*** Block opens ***

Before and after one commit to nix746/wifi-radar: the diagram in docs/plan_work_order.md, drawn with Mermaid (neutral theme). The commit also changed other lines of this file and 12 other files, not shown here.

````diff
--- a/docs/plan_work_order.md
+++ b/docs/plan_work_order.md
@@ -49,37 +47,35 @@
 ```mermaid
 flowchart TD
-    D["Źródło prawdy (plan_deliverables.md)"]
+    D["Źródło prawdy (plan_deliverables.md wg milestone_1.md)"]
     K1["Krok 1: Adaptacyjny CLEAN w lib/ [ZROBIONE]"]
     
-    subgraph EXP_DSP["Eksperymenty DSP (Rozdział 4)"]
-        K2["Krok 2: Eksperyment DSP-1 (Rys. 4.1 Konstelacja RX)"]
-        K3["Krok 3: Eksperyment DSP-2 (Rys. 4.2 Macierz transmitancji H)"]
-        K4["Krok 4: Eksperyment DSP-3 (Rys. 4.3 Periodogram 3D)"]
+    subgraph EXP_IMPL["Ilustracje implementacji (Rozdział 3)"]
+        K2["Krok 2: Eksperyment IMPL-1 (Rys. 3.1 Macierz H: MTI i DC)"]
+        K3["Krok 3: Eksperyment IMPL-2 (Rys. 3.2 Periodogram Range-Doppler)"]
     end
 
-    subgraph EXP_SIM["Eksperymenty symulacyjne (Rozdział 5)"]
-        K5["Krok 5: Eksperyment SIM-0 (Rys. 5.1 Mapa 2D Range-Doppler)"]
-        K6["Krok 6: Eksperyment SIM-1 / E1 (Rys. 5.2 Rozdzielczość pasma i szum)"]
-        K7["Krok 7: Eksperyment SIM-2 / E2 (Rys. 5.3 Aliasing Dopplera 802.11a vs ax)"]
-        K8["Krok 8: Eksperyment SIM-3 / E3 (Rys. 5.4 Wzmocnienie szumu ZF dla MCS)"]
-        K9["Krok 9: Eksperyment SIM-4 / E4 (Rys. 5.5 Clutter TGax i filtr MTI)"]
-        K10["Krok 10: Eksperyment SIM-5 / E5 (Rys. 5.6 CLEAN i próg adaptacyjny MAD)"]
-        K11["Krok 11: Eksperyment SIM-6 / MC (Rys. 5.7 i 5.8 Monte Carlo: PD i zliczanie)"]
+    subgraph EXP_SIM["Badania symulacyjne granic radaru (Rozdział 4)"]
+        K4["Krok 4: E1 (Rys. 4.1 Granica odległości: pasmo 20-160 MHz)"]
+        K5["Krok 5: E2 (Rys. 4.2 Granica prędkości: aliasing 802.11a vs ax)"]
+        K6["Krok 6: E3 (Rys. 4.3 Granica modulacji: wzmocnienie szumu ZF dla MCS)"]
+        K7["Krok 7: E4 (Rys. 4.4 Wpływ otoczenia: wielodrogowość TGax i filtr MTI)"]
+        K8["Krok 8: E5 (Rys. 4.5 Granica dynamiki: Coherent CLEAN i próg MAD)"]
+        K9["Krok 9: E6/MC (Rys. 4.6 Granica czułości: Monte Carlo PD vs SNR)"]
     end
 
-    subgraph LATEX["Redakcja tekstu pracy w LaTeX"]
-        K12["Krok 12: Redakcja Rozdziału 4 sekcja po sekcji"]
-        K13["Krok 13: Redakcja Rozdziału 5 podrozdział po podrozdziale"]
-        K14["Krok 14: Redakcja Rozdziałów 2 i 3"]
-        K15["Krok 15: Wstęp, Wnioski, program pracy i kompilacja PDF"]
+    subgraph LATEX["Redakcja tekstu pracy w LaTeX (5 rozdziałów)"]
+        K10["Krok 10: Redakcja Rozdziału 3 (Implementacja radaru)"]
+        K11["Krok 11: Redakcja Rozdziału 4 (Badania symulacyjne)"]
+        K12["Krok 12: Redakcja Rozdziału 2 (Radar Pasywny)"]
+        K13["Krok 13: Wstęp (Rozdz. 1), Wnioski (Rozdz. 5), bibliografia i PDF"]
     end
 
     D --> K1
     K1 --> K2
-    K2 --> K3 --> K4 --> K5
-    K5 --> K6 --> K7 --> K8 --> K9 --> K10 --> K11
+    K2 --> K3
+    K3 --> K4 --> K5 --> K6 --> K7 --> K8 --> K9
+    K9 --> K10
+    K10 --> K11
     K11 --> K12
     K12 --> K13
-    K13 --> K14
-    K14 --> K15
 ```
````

*** Block closes ***

= TASK =
Lines with "subgraph": copy every one of them from the listing above.

= OUTPUT OF THE EXERCISE =
-    subgraph EXP_DSP["Eksperymenty DSP (Rozdział 4)"]
+    subgraph EXP_IMPL["Ilustracje implementacji (Rozdział 3)"]
-    subgraph EXP_SIM["Eksperymenty symulacyjne (Rozdział 5)"]
+    subgraph EXP_SIM["Badania symulacyjne granic radaru (Rozdział 4)"]
-    subgraph LATEX["Redakcja tekstu pracy w LaTeX"]
+    subgraph LATEX["Redakcja tekstu pracy w LaTeX (5 rozdziałów)"]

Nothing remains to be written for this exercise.